One of the less-discussed features of the financial crisis has been the collateral damage it has inflicted on the confidence of companies large and small.
As a corporate user of wholesale banks, WPP has suffered like others from reduced liquidity in financial markets. We worry that continuing instability threatens to choke off investment and delay economic recovery. And as the crisis drags on, we worry that the steps taken so far to address it have been inadequate.
The response of European and other authorities around the world has been poor. What the crisis exposed is not so much insufficient regulation as a catastrophic failure of supervision at multiple levels.
It is now clear that the authorities did not fully understand the consequences of the repeal of the Glass-Steagall Act in the US and of the Big Bang changes to financial markets in the UK. They failed to give sufficient consideration to the dangers in combining financial market trading activity with commercial and retail banking. These are fundamentally different activities requiring different management skills and a different approach to official supervision.
Supervisors need to have a much broader ability to conduct prudential checks on individual banking groups. Central banks should have a clearer view of the big picture – of institutions' total exposure to sectors and markets – and therefore be in a better position to provide guidance when an individual bank has potentially troublesome exposure. Such a singular focus on supervision would have highlighted much sooner the dangerous exposure of banks to the "shadow banking system", for example – and permitted the authorities to take avoiding action.
In the US and Europe there is a common desire to reduce the risks. The problem is that different countries are trying to do this in different ways: in the US through efforts to impose the Volcker Rule that seeks to ban banks from proprietary trading; in the UK by ring-fencing a bank's retail activities from investment banking.
In a world of large, diversified, global financial institutions, no country can act in isolation; international co-operation is mandatory. But despite the ambitious promises made by the Group of 20 leaders in 2008, we have seen the semblance of international co-operation more than the reality.
The US has been ploughing its own political furrow. EU leaders have been caught between the conflicting desires to shore up the euro, restore financial discipline and protect their domestic banks. Asian countries have scarcely joined in the regulatory drive, creating the risk of regulatory arbitrage.
It is not therefore surprising that markets are unsettled. To regenerate confidence in the system, governments should give more autonomy to supranational institutions such as the Financial Stability Board, combined with a stronger brief to co-ordinate monetary stability with national central banks.
Without reform, we need to be clear that the problem of some banks being "too big to fail" is still with us. In a global marketplace, it is impossible to let major international banks fail without putting the very functionality of financial markets at risk.

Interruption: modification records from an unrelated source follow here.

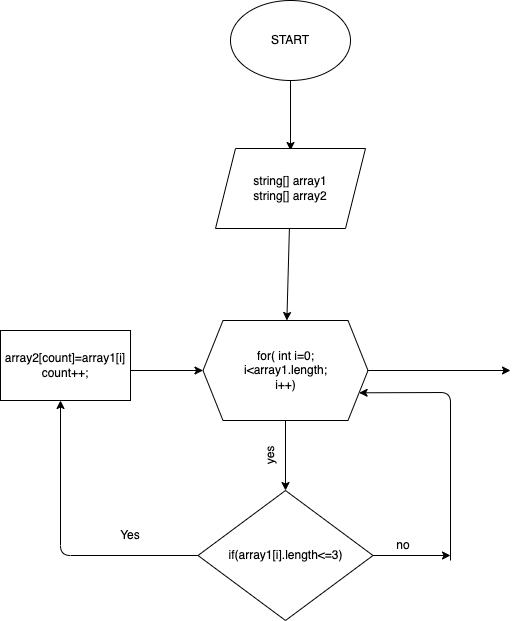
The draw.io diagram blockShema/Bloch.png in ilaygus/KontrolWork, before a commit. Source tidied: cells renumbered, new cells last; positions are measured from the earlier drawing's top-left corner, leaving out a move shared by most shapes. Source of this version:
```xml
<mxGraphModel>
  <root>
    <mxCell id="0" />
    <mxCell id="1" parent="0" />
    <mxCell id="2" value="START" style="ellipse;whiteSpace=wrap;html=1;" parent="1" vertex="1">
      <mxGeometry x="230" width="120" height="80" as="geometry" />
    </mxCell>
    <mxCell id="3" style="endArrow=none;html=1;entryX=0.5;entryY=1;entryDx=0;entryDy=0;" parent="1" edge="1" target="2">
      <mxGeometry relative="1" as="geometry">
        <mxPoint x="290" y="150" as="sourcePoint" />
      </mxGeometry>
    </mxCell>
    <mxCell id="4" style="endArrow=classic;html=1;" parent="1" edge="1">
      <mxGeometry relative="1" as="geometry">
        <mxPoint x="290" y="140" as="sourcePoint" />
        <mxPoint x="290" y="150" as="targetPoint" />
        <Array as="points">
          <mxPoint x="290" y="80" />
        </Array>
      </mxGeometry>
    </mxCell>
    <mxCell id="5" style="edgeStyle=none;html=1;" parent="1" edge="1" source="6" target="8">
      <mxGeometry relative="1" as="geometry" />
    </mxCell>
    <mxCell id="6" value="string[] array1&lt;br&gt;string[] array2&lt;br&gt;" style="shape=parallelogram;perimeter=parallelogramPerimeter;whiteSpace=wrap;html=1;fixedSize=1;" parent="1" vertex="1">
      <mxGeometry x="215" y="148" width="150" height="80" as="geometry" />
    </mxCell>
    <mxCell id="7" style="edgeStyle=none;html=1;" parent="1" edge="1" source="8" target="10">
      <mxGeometry relative="1" as="geometry" />
    </mxCell>
    <mxCell id="8" value="&lt;span&gt;for( int i=0;&lt;/span&gt;&lt;br&gt;&lt;span&gt;i&amp;lt;array1.length;&lt;/span&gt;&lt;br&gt;&lt;span&gt;i++)&lt;/span&gt;" style="shape=hexagon;perimeter=hexagonPerimeter2;whiteSpace=wrap;html=1;fixedSize=1;" parent="1" vertex="1">
      <mxGeometry x="202.5" y="320" width="165" height="100" as="geometry" />
    </mxCell>
    <mxCell id="9" style="edgeStyle=none;html=1;exitX=0;exitY=0.5;exitDx=0;exitDy=0;" parent="1" edge="1" source="10">
      <mxGeometry relative="1" as="geometry">
        <mxPoint x="60" y="400" as="targetPoint" />
        <Array as="points">
          <mxPoint x="60" y="555" />
        </Array>
      </mxGeometry>
    </mxCell>
    <mxCell id="10" value="if(array1[i].length&amp;lt;=3)" style="rhombus;whiteSpace=wrap;html=1;" parent="1" vertex="1">
      <mxGeometry x="197.5" y="490" width="175" height="130" as="geometry" />
    </mxCell>
    <mxCell id="11" value="array2[count]=array1[i]&lt;br&gt;count++;" style="rounded=0;whiteSpace=wrap;html=1;" parent="1" vertex="1">
      <mxGeometry y="330" width="130" height="70" as="geometry" />
    </mxCell>
    <mxCell id="12" value="Yes" style="text;html=1;strokeColor=none;fillColor=none;align=center;verticalAlign=middle;whiteSpace=wrap;rounded=0;" parent="1" vertex="1">
      <mxGeometry x="100" y="520" width="60" height="30" as="geometry" />
    </mxCell>
    <mxCell id="13" style="endArrow=classic;html=1;entryX=0;entryY=0.5;entryDx=0;entryDy=0;" parent="1" edge="1" target="8">
      <mxGeometry relative="1" as="geometry">
        <mxPoint x="130" y="370" as="sourcePoint" />
      </mxGeometry>
    </mxCell>
    <mxCell id="14" style="endArrow=classic;html=1;exitX=1;exitY=0.5;exitDx=0;exitDy=0;" parent="1" edge="1" source="10">
      <mxGeometry relative="1" as="geometry">
        <mxPoint x="450" y="555" as="targetPoint" />
      </mxGeometry>
    </mxCell>
    <mxCell id="15" style="endArrow=classic;html=1;entryX=1;entryY=0.75;entryDx=0;entryDy=0;" parent="1" edge="1" target="8">
      <mxGeometry relative="1" as="geometry">
        <mxPoint x="450" y="560" as="sourcePoint" />
        <Array as="points">
          <mxPoint x="450" y="392" />
        </Array>
      </mxGeometry>
    </mxCell>
    <mxCell id="16" value="no" style="text;html=1;strokeColor=none;fillColor=none;align=center;verticalAlign=middle;whiteSpace=wrap;rounded=0;" parent="1" vertex="1">
      <mxGeometry x="372.5" y="530" width="60" height="30" as="geometry" />
    </mxCell>
    <mxCell id="17" style="endArrow=classic;html=1;" parent="1" edge="1">
      <mxGeometry relative="1" as="geometry">
        <mxPoint x="367.5" y="370" as="sourcePoint" />
        <mxPoint x="510" y="370" as="targetPoint" />
      </mxGeometry>
    </mxCell>
    <mxCell id="18" value="yes&lt;br&gt;" style="text;html=1;strokeColor=none;fillColor=none;align=center;verticalAlign=middle;whiteSpace=wrap;rounded=0;rotation=270;" parent="1" vertex="1">
      <mxGeometry x="240" y="440" width="60" height="30" as="geometry" />
    </mxCell>
  </root>
</mxGraphModel>
```
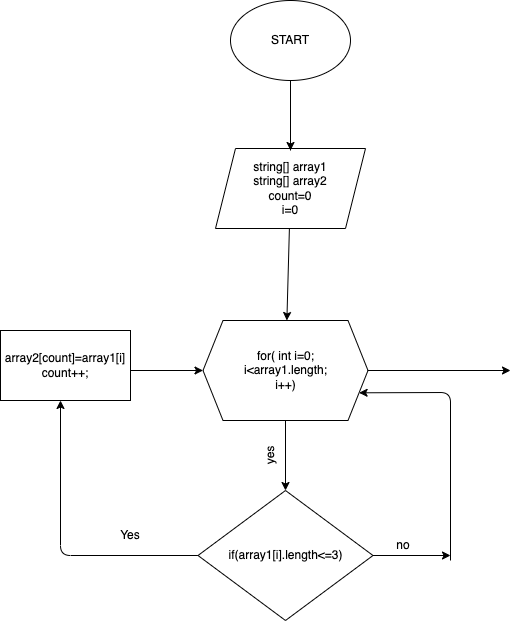
The same diagram one commit later.

Commit message:
основная часть блок схемы2

Change to the diagram source:
```diff
@@ -22,7 +22,7 @@
     <mxCell id="5" style="edgeStyle=none;html=1;" parent="1" edge="1" source="6" target="8">
       <mxGeometry relative="1" as="geometry" />
     </mxCell>
-    <mxCell id="6" value="string[] array1&lt;br&gt;string[] array2&lt;br&gt;" style="shape=parallelogram;perimeter=parallelogramPerimeter;whiteSpace=wrap;html=1;fixedSize=1;" parent="1" vertex="1">
+    <mxCell id="6" value="string[] array1&lt;br&gt;string[] array2&lt;br&gt;count=0&lt;br&gt;i=0" style="shape=parallelogram;perimeter=parallelogramPerimeter;whiteSpace=wrap;html=1;fixedSize=1;fillColor=none;strokeWidth=1;" parent="1" vertex="1">
       <mxGeometry x="215" y="148" width="150" height="80" as="geometry" />
     </mxCell>
     <mxCell id="7" style="edgeStyle=none;html=1;" parent="1" edge="1" source="8" target="10">
```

Meanwhile, the various regulatory machines are in overdrive and will probably generate a surfeit of rules that will create more problems than they resolve. There is pressure, for example, to tighten regulation of the use and trading of derivatives. Such actions would be unwelcome if they impaired companies' ability to hedge their risks.
It was not, after all, non-financial corporations that caused the financial crisis. It will be hardly fair if they have to suffer from regulatory efforts that increase bureaucracy and cost.
The author is CEO of WPP plc. A longer version of this article appears in the book "Investing in Change", commissioned by the Association for Financial Markets in Europe (www.afme.eu)Reuse content